» **What you have to do**
Among the entries that follow, find every line with the word "index" and list it.

-------- Exercise inputs --------

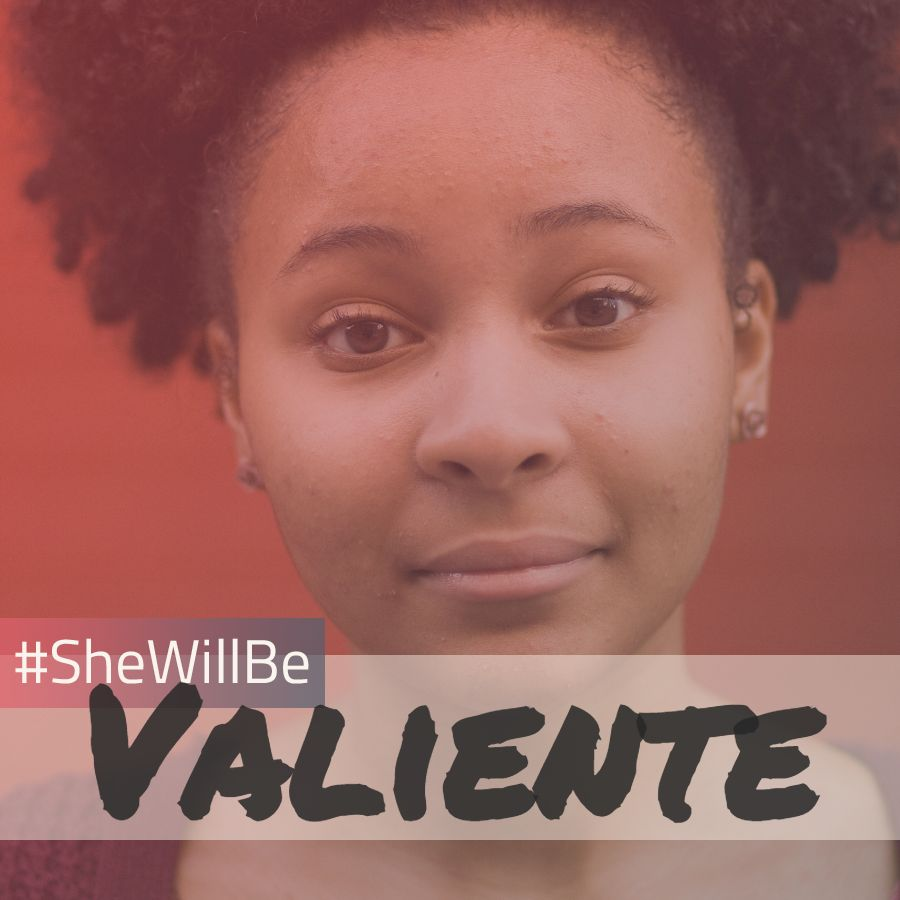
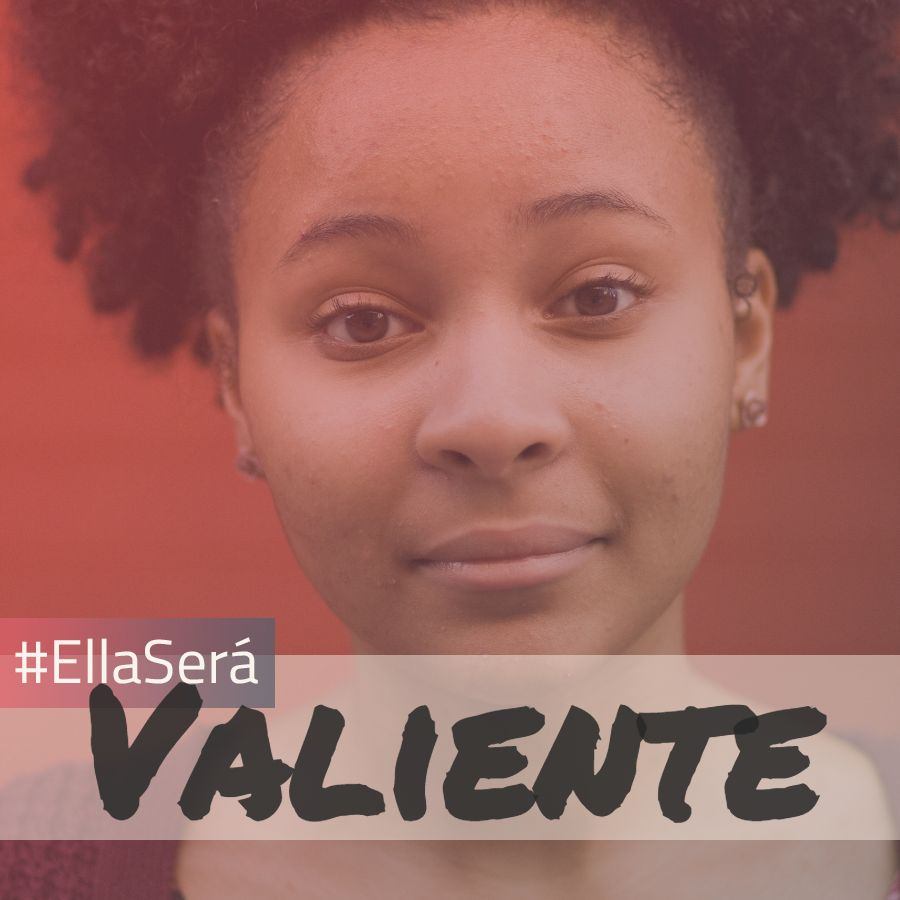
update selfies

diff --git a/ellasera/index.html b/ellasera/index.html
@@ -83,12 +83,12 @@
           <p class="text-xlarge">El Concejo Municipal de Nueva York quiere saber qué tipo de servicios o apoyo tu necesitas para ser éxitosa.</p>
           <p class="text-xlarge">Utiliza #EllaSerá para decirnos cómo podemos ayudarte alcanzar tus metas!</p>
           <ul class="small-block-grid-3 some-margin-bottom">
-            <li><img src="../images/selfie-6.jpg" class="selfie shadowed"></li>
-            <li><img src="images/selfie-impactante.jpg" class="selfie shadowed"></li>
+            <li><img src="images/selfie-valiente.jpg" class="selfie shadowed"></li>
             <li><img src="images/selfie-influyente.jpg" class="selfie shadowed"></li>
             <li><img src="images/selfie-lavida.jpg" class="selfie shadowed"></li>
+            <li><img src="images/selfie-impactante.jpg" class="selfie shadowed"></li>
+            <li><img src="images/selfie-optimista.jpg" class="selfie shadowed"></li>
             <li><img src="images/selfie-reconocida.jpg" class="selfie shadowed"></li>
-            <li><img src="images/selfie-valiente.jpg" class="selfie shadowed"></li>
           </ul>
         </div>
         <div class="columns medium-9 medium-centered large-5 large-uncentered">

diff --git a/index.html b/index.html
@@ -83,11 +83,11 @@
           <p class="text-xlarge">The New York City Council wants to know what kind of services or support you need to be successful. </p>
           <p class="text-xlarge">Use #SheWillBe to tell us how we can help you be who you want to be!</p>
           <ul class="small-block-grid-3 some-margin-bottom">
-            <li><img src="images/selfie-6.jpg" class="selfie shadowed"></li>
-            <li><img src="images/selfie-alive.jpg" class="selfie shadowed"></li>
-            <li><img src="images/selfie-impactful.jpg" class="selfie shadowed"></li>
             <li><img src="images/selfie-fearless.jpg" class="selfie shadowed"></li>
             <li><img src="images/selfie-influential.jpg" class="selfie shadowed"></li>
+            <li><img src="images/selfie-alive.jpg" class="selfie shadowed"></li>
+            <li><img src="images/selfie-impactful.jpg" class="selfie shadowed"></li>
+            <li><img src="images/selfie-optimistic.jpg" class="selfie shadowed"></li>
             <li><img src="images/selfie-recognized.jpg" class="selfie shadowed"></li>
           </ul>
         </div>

--------
-------- Exercise inputs --------

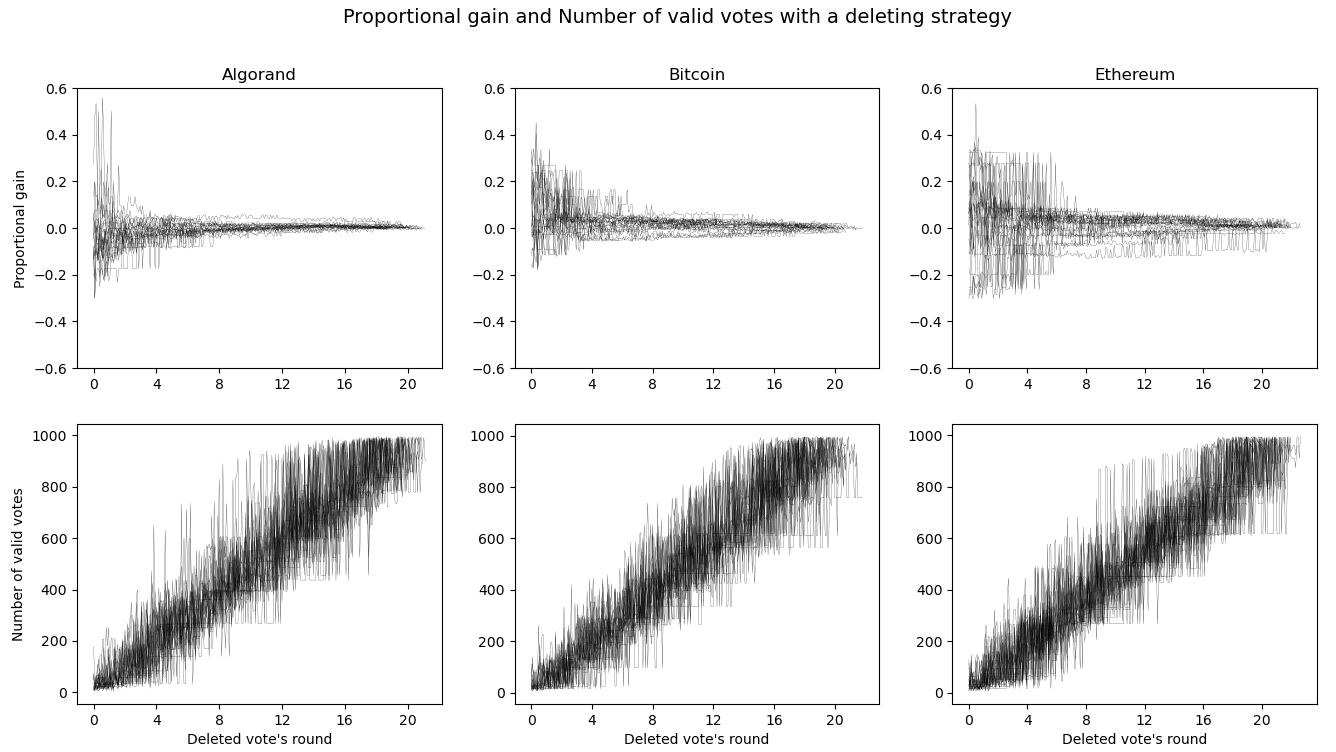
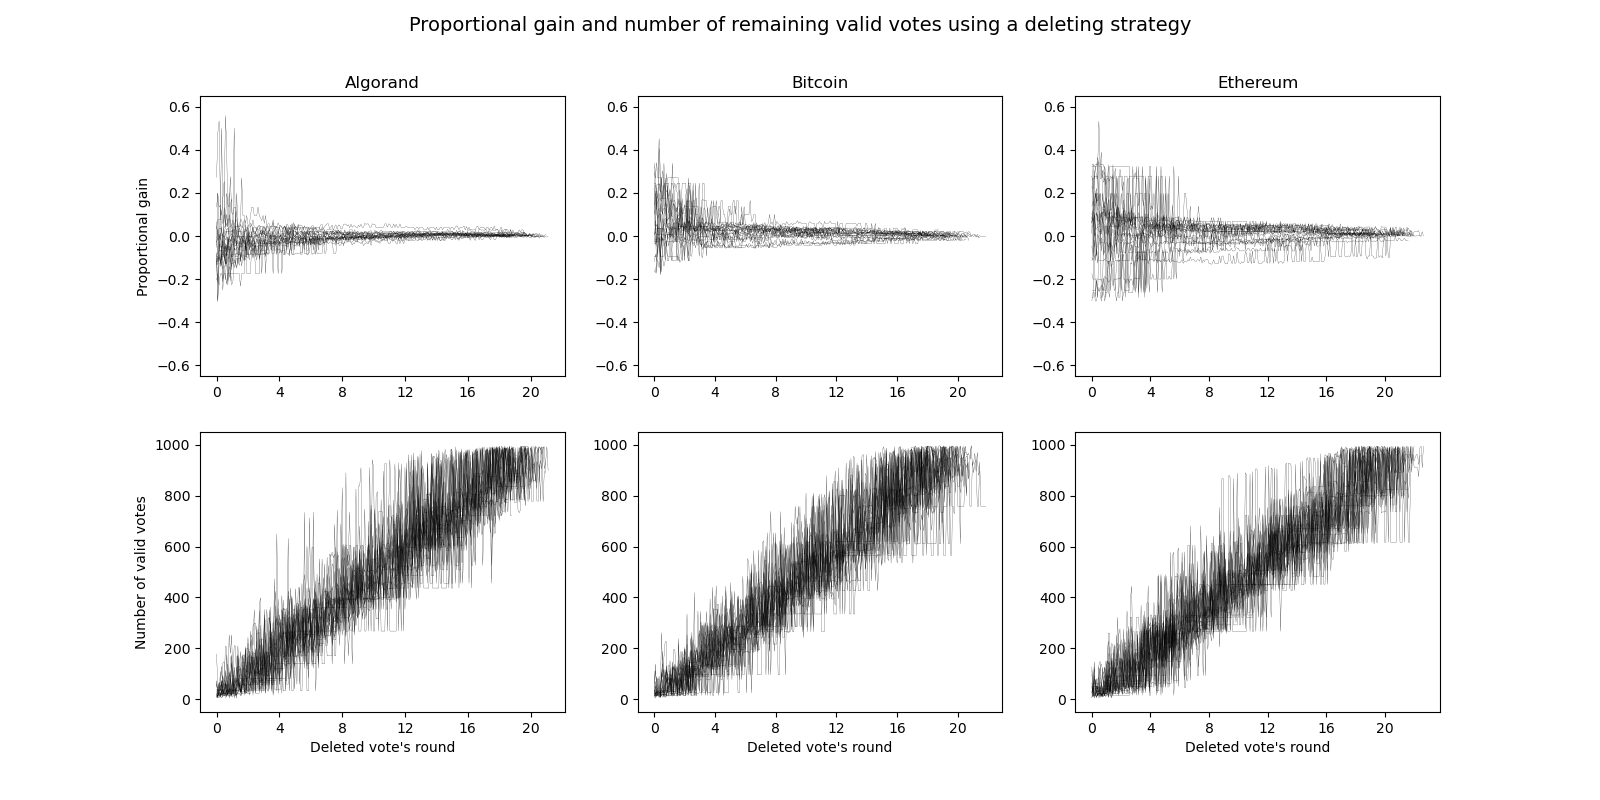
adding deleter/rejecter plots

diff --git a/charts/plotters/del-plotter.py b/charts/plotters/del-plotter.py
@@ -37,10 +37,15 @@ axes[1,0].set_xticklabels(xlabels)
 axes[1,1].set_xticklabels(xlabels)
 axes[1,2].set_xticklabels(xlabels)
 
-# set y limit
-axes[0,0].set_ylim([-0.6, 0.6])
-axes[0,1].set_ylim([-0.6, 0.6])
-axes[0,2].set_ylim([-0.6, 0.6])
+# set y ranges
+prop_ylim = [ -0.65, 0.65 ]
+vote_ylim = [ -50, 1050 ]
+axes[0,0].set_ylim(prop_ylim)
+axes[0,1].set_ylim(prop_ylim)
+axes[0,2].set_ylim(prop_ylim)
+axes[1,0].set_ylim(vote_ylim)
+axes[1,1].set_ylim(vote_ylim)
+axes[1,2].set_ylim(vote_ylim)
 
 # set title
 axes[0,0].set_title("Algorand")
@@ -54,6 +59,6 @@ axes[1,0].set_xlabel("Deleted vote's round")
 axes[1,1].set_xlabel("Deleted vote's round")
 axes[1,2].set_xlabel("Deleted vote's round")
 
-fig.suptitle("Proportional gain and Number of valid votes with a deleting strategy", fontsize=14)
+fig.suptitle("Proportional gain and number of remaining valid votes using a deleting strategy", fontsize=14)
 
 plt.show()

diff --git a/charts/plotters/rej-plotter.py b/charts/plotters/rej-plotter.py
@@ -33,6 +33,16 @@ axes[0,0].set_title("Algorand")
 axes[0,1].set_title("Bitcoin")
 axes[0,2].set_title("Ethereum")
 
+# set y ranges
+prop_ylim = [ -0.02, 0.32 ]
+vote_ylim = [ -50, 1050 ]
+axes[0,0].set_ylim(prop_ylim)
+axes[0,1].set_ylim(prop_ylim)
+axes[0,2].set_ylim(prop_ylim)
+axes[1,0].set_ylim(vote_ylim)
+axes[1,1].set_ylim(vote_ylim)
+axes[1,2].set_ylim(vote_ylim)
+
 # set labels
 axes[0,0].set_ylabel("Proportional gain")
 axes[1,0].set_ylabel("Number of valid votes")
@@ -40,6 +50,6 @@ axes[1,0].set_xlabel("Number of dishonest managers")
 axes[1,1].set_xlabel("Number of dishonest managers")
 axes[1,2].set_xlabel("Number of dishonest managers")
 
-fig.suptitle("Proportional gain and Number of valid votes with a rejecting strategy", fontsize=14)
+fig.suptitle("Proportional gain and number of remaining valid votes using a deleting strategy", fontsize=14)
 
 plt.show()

--------

» **Written response**
diff --git a/ellasera/index.html b/ellasera/index.html
diff --git a/index.html b/index.html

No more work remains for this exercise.